Who is the Colorado Criminal Justice Reform Coalition?

Our mission is to reverse the trend of mass incarceration in Colorado. We are a coalition of nearly 7,000 individual members and over 100 faith and community organizations who have united to stop perpetual prison expansion in Colorado through policy and sentence reform.

Our chief areas of interest include drug policy reform, women in prison, racial injustice, the impact of incarceration on children and families, the problems associated with re-entry and stopping the practice of using private prisons in our state.

If you would like to be involved please go to our website and become a member.

Monday, December 22, 2008

Private Prison To Spur Competition

The real issue is that with modest changes we can have zero prison growth in this state and the need for private prisons diminishes.

Colorado lawmakers eager to avoid another series of ultimatums from the state’s dominant private prison contractor could find some relief after a Texas-based prison firm finishes a 1,250-bed prison near Hudson, northeast of Denver.

Charles Seigel, Cornell Companies’ vice president of public policy, said his company hopes the Colorado Department of Corrections will choose to do business with his company, particularly in light of past budget tussles.

“It certainly is in the state’s interest to have more than one vendor providing this service,” Seigel said.

A contract between Cornell Companies and the state could cut into Corrections Corporation of America’s hold over the majority of Colorado’s privately held prisoners.

According to Colorado Department of Corrections statistics, Corrections Corporation of America houses 4,436, or 82 percent, of the state’s privately held prisoners.

The firm’s corner on private prison contracts contributed to a budget fight last session, when lawmakers said they felt they were being extorted when the prison firm asked for a higher per prisoner, per day reimbursement rate.

In March, the Legislature approved a “compromise” that allowed the private prison company to receive a modest increase in its reimbursement rate.

Sen.-elect Al White, R-Hayden, said Cornell Companies’ plans could lead to competition and lower per prisoner, per day reimbursement rates.

White, who sits on the Joint Budget Committee, said the firm’s new prison could “give the state more leverage in pricing discussion.”

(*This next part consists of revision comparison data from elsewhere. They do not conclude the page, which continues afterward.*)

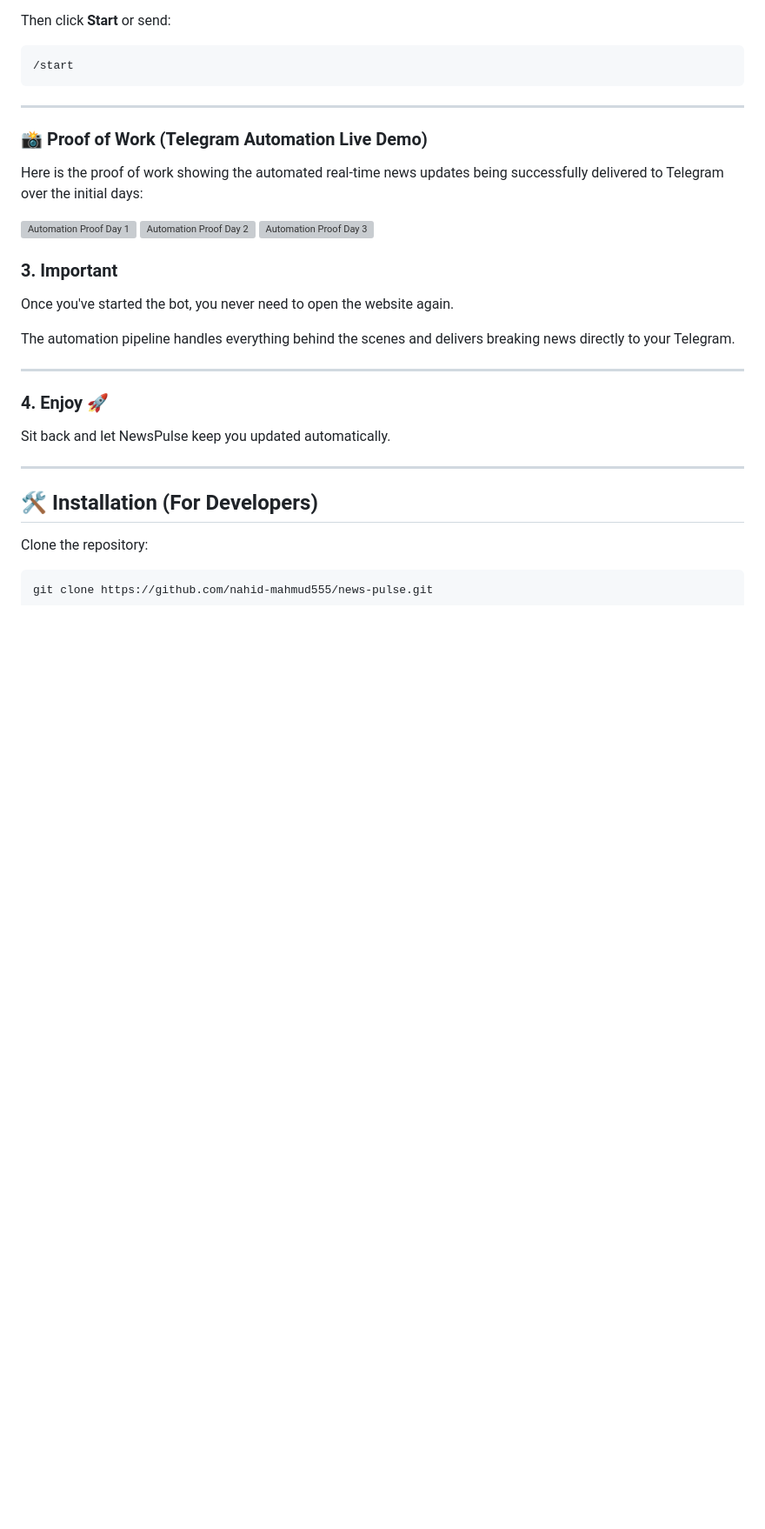
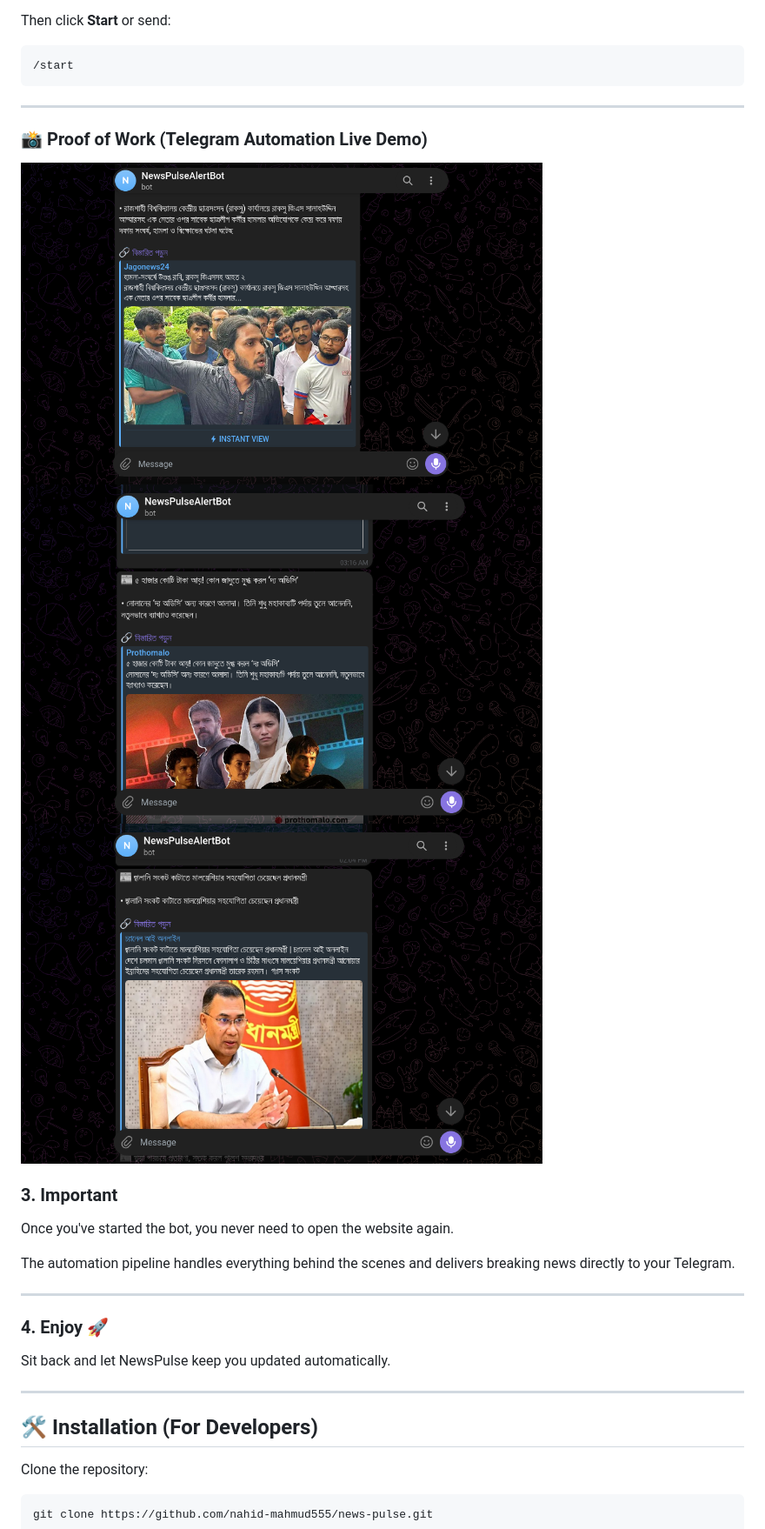
Before and after one commit to Nahid-mahmud555/Newsplause, a Markdown page: README.md, the part around the change. Shown at 87% size. Drawn GitHub-style; blank space fills up the shorter version; grey boxes are pictures that could not be loaded.

```diff
--- a/README.md
+++ b/README.md
@@ -127,13 +127,11 @@ Then click **Start** or send:
 
 ### 📸 Proof of Work (Telegram Automation Live Demo)
 
-Here is the proof of work showing the automated real-time news updates being successfully delivered to Telegram over the initial days:
+<img src="./telegram%20pic/Day_01.png" alt="Proof Day 1" width="600"/>
 
-<img src="./telegram-pic/Day_01.png" alt="Automation Proof Day 1" width="600"/>
+<img src="./telegram%20pic/Day_02.png" alt="Proof Day 2" width="600"/>
 
-<img src="./telegram-pic/Day_02.png" alt="Automation Proof Day 2" width="600"/>
-
-<img src="./telegram-pic/Day_03.png" alt="Automation Proof Day 3" width="600"/>
+<img src="./telegram%20pic/Day_03.png" alt="Proof Day 3" width="600"/>
 
 
 ### **3. Important**
```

The budget panel is expected to discuss the Colorado Department of Corrections’ budget, including its private prison contracts, Tuesday afternoon.

Seigel said his firm has not entered into any negotiations with the state but hopes to pursue a contract as soon as its new prison is completed in autumn 2009.

Cornell Companies already operates the High Plains Correctional Facility, a women’s prison near Brush, and the South Peaks Regional Treatment Center, a juvenile rehabilitation center near Canon City.

Grand Junction Sentinel


Anonymous said...

Wouldnt it be wonderful if the colorado legislatures would read the constitution. Its called slavery to use inmates for profit. Plain old involuntary servitude. They just dont get it, a private prison for profit will, cut food rations, medical, personnel, ect to be able to make a profit. It seems this issue needs to go to court and be challenged for constitutionality?? I could easily argue that the corporations primary goal of profits comes before the welfare of the prisoner!!! djw

Anonymous said...

Christine's and djw are right on this issue.
Colorado could easily close half of the prisons and convert them to medical and drug treatment centers. Unfortunately the DOC/Denver Police Department management would have to go, AND FIRE EVERY current parole officer, AND the current correctional officers whose only goal in life is to put people back into prison, AND people who really care about not busting the budget and who really care about human life need to be put into the right positions to make this happen this year. This is the year to do this!! We have a wealth of persons who need jobs that are far more qualified that the DOC management, correctional officers, and the parole board.
Unfortunately, the HAPLESS ACLU or a ballot initiative need to be brought to force the DOC and the legislature to obey the state and US Constitutions, which this system violates each and every day of the year.mpc

Anonymous said...

MPC, your right on and 2009 is the year to do it. I could easily carry a potition addressing every issue you mention. That would be change for the good for the entire state. When do you want to start? My group is organizing to legally force DOC to follow the constitution. Watch for our link. djw

Anonymous said...